You have to learn to teach and empower, not just to do it yourself or hope that your team somehow magically gets it right.

The Skills of Scale

Scaling requires new skills.

You need to transition from sales to management.

Real estate promotes its best agents and tries to make them brokers –– but offers ZERO instruction on how to do so. No other industry does this in the way that real estate does.

Abdication is not a successful long term management strategy.  

If you try to do both sales AND management, both will suffer and you will end up with the worst of all worlds –– all of the expense of a big organization and none of the people around to help carry the burden.

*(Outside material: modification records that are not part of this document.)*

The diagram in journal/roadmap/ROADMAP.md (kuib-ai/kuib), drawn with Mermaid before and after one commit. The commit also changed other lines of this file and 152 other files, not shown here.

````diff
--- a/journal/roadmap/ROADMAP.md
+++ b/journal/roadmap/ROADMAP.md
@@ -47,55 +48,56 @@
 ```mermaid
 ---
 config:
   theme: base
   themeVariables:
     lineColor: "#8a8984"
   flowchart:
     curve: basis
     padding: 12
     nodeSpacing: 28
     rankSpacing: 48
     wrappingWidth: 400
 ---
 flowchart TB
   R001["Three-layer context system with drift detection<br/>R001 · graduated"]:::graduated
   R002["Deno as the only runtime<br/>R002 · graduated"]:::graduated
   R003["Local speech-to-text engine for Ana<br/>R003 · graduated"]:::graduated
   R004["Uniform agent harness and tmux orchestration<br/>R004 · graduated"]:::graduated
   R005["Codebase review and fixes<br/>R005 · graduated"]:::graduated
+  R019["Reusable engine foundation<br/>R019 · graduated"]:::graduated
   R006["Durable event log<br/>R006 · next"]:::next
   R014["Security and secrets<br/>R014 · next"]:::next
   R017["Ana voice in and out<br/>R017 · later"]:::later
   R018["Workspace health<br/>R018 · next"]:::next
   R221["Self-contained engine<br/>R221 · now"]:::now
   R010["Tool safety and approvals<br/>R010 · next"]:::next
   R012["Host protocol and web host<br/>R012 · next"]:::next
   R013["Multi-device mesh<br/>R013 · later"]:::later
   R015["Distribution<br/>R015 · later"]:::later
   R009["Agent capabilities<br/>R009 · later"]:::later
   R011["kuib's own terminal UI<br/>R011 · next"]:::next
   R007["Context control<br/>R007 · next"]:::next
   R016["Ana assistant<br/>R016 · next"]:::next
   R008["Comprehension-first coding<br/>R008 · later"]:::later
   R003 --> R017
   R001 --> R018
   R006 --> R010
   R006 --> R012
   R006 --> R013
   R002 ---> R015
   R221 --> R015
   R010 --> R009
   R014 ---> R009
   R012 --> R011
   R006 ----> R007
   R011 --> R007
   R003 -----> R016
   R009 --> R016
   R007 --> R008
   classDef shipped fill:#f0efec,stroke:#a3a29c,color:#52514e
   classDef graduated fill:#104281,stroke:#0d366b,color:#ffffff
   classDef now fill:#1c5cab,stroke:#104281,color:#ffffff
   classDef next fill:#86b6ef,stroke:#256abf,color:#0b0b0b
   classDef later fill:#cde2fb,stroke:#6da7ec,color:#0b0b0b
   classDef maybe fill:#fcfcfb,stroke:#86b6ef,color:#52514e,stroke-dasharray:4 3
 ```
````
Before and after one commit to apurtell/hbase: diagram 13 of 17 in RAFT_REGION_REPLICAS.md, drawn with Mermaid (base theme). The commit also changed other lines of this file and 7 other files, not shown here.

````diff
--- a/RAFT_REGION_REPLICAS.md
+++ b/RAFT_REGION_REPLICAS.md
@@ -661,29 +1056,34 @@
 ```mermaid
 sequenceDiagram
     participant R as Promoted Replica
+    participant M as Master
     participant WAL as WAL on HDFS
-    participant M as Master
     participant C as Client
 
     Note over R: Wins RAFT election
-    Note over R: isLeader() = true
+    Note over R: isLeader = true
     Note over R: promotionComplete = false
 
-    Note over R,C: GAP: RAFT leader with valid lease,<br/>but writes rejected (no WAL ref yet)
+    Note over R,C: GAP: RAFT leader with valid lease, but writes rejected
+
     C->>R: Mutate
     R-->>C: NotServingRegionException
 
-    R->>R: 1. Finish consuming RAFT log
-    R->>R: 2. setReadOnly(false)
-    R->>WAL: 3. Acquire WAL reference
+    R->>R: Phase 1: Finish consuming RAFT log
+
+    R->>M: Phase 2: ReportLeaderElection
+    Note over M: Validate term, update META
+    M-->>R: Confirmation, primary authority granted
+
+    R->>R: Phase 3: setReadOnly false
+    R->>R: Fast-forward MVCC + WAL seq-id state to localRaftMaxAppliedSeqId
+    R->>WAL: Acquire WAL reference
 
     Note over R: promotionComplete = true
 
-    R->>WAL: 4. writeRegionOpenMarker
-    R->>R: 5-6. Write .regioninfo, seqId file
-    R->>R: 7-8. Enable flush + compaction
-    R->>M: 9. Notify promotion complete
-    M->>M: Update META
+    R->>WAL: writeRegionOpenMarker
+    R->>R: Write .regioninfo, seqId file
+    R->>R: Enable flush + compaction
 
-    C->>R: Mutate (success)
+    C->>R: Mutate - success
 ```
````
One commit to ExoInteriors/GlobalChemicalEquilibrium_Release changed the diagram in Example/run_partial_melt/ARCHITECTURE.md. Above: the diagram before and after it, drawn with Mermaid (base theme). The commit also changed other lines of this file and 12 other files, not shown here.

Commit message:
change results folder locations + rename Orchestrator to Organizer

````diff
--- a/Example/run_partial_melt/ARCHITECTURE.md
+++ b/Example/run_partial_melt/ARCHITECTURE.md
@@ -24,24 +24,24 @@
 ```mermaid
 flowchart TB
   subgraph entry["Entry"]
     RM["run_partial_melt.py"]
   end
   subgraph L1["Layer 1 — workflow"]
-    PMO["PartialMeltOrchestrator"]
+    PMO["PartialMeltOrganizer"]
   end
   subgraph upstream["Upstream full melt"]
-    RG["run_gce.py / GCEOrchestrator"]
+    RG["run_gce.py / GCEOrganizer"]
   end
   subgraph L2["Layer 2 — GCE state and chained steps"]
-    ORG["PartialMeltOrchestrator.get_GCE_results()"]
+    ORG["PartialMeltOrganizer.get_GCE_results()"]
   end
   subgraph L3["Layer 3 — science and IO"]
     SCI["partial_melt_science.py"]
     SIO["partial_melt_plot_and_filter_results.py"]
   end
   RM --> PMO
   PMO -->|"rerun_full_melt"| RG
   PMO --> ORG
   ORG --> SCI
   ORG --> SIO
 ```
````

No one in real estate gets management training.

Other Random Thoughts on Scaling

If you start, you pretty much have to keep going. Scaling partially is the least beneficial thing you can do. You have to see it through.

Scaling means speaking (i.e. marketing) to people you do not know and convincing them that you are the person who can best help them. In other words, you need a powerful and unique message.

Failure is fatal if you don’t learn the correct lesson.

Stuff unravels at an insane rate of speed –– what takes years to build can fall apart in minutes. And the bigger it is, the faster it unravels.

You cannot be fearful of mistakes and successfully scale. But you also can’t fail repeatedly and not learn the correct lessons. If you want to scale, thicken the skin, but ditch the ego.

That which you work on today will pay you back at a later date that is well over the horizon.

Your critics will not see the connection between the work and the results and will question your efforts.

Invest as much as possible in ‘evergreen’ things (i.e. –– long life spans.)

If you invest in anything that has a finite life, your investment will also have a finite life.

A season is not a business cycle. Measure your results over longer periods of time to gain insight into whether or not you are succeeding.

The Most Important Thought on Scaling

The final big thought on scaling is –– in order to successfully scale, you have to work on the systems that fix the problems, not the problems themselves.